I recently came back from upstate NY and got a chance to revisit my extended family’s windmills. My sister-in-law’s family scaled back their farming over ten years ago and now rent out part of their land for seven windmills. Most of the land around the windmills is still in rotation, so it’s a relatively fluid and symbiotic relationship.
My sister-in-law’s family was the first in the area to bring windmills onto their properties, but today there are over 25 scattered among several properties in the area. The issue has become more contentious in recent years, with current proposals on the boards to tax owners and landlords of windmills. I don’t disagree that public discussion is warranted, especially now; some of these windmills have been installed for a decade or more, providing a great set of data to help people make informed decisions.
Political discourse aside, the windmills are unbelievably massive once you get up close. I’m just learning the basics, but as I understand it, they are set up to remain off unless the wind speed reaches a certain minimum point. A small stem on the top acts as a meter; when wind speed reaches the minimum, an electrical kick-start to the turbines gets the blades moving, at which point the wind takes over and the blades begin generating power.

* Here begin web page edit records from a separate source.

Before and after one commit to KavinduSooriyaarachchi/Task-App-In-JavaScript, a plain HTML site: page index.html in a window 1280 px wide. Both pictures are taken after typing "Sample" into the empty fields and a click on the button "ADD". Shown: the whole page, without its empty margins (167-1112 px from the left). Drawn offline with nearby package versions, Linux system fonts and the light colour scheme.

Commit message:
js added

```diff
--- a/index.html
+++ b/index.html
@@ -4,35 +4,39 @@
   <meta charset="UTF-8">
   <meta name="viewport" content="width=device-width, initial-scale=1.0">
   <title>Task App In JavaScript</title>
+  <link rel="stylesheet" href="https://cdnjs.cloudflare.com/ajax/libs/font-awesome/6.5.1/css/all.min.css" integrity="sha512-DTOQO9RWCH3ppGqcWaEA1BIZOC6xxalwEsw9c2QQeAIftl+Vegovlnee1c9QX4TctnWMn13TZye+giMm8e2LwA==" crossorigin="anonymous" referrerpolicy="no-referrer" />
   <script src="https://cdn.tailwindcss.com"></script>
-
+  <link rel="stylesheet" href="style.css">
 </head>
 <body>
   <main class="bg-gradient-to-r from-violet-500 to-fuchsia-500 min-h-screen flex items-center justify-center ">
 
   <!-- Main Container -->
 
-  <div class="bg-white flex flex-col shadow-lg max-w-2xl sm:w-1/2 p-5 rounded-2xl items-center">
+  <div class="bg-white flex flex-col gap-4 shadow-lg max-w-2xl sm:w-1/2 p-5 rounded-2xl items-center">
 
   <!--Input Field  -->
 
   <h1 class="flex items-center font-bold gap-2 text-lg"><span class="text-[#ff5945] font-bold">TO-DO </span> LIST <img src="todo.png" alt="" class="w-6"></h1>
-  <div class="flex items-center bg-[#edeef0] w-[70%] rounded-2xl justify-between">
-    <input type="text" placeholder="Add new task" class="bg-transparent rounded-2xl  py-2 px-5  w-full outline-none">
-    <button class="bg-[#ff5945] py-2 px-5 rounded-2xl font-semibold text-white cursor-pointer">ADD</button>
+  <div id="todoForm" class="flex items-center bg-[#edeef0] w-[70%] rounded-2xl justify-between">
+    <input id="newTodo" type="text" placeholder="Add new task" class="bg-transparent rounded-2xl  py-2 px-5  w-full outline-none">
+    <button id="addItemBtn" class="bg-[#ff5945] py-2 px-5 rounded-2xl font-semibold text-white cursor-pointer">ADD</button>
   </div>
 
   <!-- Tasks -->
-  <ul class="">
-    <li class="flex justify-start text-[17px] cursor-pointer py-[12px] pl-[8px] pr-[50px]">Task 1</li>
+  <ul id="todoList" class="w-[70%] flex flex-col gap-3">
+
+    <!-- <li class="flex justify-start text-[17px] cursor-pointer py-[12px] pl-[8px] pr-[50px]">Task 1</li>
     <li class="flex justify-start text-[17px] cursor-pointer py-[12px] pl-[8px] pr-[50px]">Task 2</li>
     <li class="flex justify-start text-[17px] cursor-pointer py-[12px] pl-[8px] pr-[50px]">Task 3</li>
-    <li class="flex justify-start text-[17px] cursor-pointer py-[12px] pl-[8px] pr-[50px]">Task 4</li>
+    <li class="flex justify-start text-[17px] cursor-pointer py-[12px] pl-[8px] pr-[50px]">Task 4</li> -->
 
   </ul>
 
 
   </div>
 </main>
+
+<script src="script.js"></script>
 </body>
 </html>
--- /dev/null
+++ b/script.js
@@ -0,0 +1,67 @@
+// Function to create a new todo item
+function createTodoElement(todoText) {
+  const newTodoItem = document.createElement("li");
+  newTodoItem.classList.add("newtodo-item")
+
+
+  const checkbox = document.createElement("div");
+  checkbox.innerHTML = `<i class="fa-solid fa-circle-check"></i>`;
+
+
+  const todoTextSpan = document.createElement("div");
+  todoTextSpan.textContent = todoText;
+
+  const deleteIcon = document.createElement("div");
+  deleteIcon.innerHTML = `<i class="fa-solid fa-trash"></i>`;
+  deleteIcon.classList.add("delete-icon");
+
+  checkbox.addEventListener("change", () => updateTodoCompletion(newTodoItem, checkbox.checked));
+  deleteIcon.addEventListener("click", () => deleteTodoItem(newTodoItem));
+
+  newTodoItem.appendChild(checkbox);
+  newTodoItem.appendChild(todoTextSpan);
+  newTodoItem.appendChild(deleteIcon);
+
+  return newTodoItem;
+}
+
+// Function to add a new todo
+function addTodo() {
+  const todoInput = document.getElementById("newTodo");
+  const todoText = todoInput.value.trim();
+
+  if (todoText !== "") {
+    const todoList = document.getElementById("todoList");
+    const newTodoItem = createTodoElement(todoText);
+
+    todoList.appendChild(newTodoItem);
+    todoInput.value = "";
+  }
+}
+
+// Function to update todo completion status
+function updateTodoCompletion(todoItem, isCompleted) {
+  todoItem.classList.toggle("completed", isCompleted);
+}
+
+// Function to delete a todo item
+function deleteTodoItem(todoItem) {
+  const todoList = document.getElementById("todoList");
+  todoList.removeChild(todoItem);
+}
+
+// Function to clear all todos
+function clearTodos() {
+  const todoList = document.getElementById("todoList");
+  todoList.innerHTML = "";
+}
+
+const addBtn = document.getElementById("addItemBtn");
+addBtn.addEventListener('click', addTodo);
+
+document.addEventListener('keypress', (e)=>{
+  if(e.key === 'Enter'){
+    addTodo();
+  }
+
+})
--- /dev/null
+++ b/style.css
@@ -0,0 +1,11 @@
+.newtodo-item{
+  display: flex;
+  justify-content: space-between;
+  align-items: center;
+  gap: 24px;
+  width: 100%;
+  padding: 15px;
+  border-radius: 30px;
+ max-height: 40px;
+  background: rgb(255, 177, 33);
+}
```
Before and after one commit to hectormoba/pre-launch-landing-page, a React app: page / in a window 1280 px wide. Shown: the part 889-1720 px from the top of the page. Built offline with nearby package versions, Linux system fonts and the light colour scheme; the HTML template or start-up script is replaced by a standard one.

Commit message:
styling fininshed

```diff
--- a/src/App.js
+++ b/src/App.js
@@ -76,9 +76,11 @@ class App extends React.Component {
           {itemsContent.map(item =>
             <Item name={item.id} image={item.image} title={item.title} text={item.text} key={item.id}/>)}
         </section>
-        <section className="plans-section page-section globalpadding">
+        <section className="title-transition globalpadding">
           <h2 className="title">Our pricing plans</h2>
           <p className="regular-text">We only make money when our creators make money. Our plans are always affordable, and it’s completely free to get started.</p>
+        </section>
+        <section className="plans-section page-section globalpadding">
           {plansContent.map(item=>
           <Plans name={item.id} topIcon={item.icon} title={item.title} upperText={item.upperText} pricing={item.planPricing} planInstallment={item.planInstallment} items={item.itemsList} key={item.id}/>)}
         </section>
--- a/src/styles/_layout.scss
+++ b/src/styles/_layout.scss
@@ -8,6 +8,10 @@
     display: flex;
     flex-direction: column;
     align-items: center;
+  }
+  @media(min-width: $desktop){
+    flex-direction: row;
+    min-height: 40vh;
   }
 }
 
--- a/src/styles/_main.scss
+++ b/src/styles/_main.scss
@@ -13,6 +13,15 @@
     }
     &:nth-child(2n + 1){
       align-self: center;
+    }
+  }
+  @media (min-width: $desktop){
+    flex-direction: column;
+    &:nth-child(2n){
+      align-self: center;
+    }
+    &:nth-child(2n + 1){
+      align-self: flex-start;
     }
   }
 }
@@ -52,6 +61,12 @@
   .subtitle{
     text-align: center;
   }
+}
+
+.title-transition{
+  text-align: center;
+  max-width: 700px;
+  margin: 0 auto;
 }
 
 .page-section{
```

I’d been to visit them several times before, but on the day I took these pictures the wind was pretty tame – only one windmill was spinning, though a second one started and stopped while we were there. Using an iPhone app, we measured the sound at approximately 67 decibels (though the microphone was also picking up the sound of the wind), and I measured the period at three seconds for one full rotation.
The really cool part is seeing them when they are facing one direction, but the meter measures a wind speed perpendicular to their position. The entire top car slowly rotates into the detected wind in order to increase efficiency.
Like any place with high enough winds to capture energy, you also get some pretty amazing views. I hope you enjoy these photos as much as I enjoyed taking them.
Topics: Infrastructure, Sustainability